▶ **The task**: Each line below from the one containing "Before and after one commit to 0z00z0/adaptivelighting, a" through the one containing "Also changed, not shown: docs/mechanisms.md" is to be given again exactly, and no line outside that span.
┌────────
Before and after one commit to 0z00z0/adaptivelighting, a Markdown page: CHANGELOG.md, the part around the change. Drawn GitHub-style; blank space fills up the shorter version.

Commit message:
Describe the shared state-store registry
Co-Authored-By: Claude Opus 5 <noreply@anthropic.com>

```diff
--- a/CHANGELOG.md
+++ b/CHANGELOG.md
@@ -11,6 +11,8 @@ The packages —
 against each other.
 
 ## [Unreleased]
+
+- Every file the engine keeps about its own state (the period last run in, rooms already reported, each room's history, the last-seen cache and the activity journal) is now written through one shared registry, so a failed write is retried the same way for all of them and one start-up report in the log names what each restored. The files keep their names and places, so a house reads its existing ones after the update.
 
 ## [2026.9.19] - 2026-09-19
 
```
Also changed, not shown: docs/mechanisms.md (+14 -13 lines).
└────────
┌────────
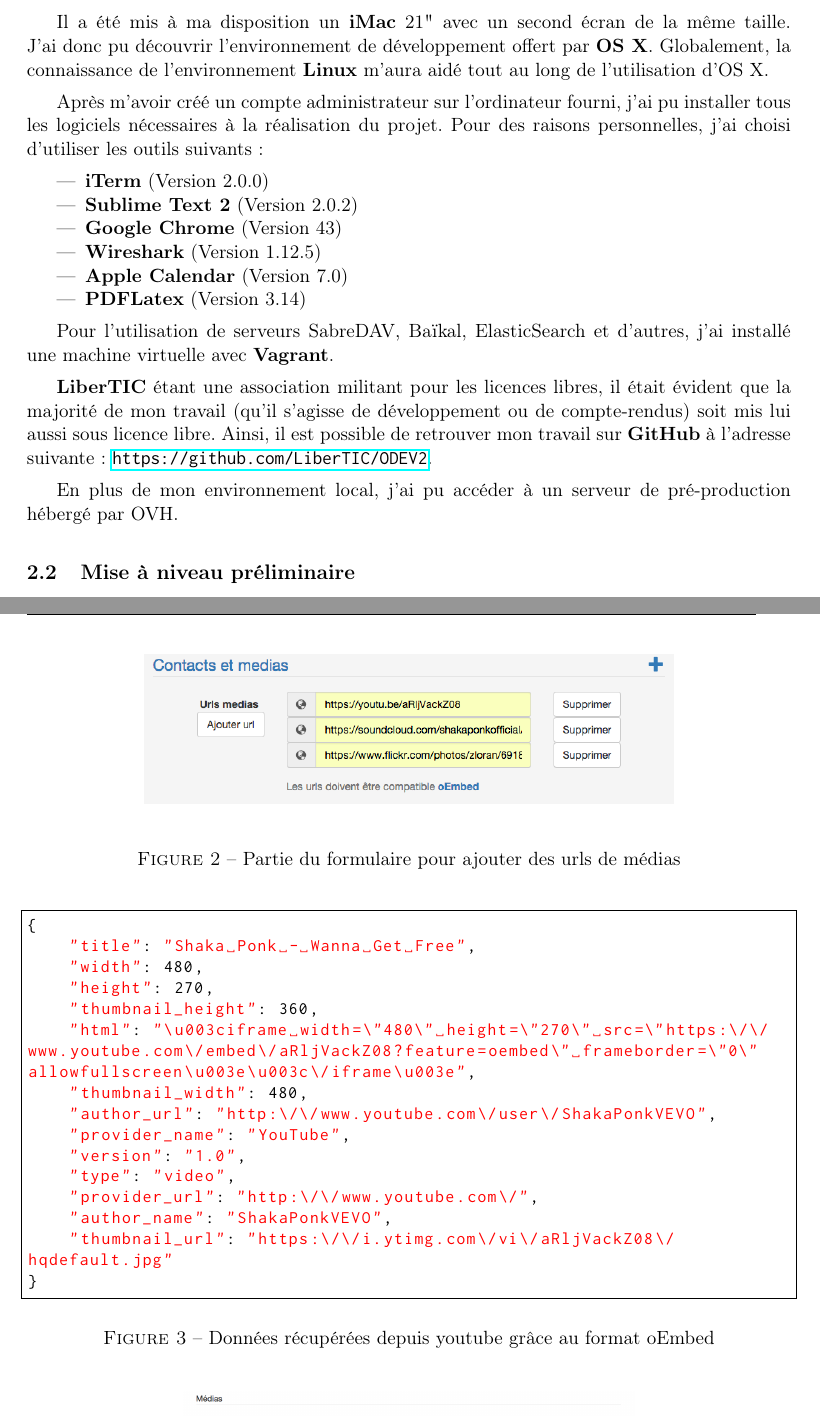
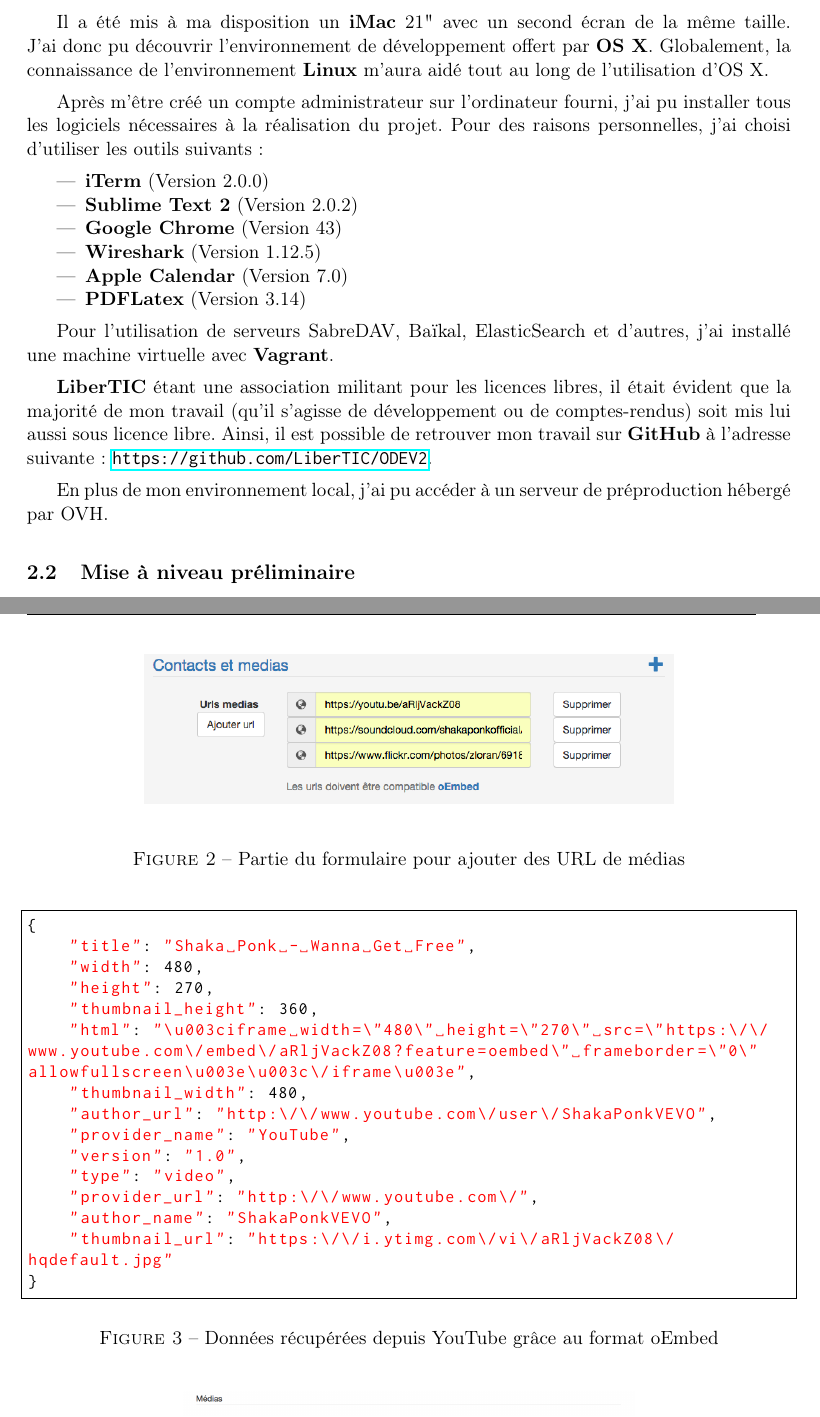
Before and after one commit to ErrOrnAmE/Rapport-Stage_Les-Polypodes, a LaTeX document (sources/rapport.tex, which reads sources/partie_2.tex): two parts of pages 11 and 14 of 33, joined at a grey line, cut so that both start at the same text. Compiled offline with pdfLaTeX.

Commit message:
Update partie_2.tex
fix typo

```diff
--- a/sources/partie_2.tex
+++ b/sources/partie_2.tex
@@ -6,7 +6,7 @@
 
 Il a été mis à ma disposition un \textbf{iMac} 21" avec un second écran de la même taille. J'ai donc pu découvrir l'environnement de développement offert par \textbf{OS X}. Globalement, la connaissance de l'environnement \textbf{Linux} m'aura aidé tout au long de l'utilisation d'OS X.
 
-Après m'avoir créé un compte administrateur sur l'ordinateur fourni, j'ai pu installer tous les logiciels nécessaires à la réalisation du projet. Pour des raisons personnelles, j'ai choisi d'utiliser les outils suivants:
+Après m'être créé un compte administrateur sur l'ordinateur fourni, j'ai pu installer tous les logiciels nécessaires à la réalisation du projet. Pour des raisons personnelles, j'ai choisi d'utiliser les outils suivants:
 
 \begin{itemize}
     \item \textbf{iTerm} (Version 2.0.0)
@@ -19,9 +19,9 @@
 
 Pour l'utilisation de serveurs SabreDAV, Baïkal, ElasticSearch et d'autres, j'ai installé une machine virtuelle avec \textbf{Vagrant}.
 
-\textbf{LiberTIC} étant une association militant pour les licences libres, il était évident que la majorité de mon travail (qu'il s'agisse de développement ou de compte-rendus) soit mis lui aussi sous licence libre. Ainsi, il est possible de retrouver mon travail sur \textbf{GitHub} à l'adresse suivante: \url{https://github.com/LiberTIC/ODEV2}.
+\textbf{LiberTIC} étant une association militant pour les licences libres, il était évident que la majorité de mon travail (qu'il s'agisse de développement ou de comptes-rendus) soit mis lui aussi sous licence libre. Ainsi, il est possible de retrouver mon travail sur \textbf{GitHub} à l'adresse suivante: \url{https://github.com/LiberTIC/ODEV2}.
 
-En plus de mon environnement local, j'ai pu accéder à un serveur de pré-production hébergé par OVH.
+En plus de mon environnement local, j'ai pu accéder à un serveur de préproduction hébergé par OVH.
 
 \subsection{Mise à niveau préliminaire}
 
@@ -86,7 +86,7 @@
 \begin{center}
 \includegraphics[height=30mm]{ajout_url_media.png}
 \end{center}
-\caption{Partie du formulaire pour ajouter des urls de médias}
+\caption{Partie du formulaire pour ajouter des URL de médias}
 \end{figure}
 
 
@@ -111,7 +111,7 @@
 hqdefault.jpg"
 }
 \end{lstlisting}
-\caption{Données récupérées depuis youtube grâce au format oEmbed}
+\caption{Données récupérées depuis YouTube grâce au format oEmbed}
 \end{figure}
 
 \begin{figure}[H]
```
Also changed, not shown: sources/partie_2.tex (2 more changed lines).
└────────
▶ **Expected answer**:
Before and after one commit to 0z00z0/adaptivelighting, a Markdown page: CHANGELOG.md, the part around the change. Drawn GitHub-style; blank space fills up the shorter version.

Commit message:
Describe the shared state-store registry
Co-Authored-By: Claude Opus 5 <noreply@anthropic.com>

```diff
--- a/CHANGELOG.md
+++ b/CHANGELOG.md
@@ -11,6 +11,8 @@ The packages —
 against each other.
 
 ## [Unreleased]
+
+- Every file the engine keeps about its own state (the period last run in, rooms already reported, each room's history, the last-seen cache and the activity journal) is now written through one shared registry, so a failed write is retried the same way for all of them and one start-up report in the log names what each restored. The files keep their names and places, so a house reads its existing ones after the update.
 
 ## [2026.9.19] - 2026-09-19
 
```
Also changed, not shown: docs/mechanisms.md (+14 -13 lines).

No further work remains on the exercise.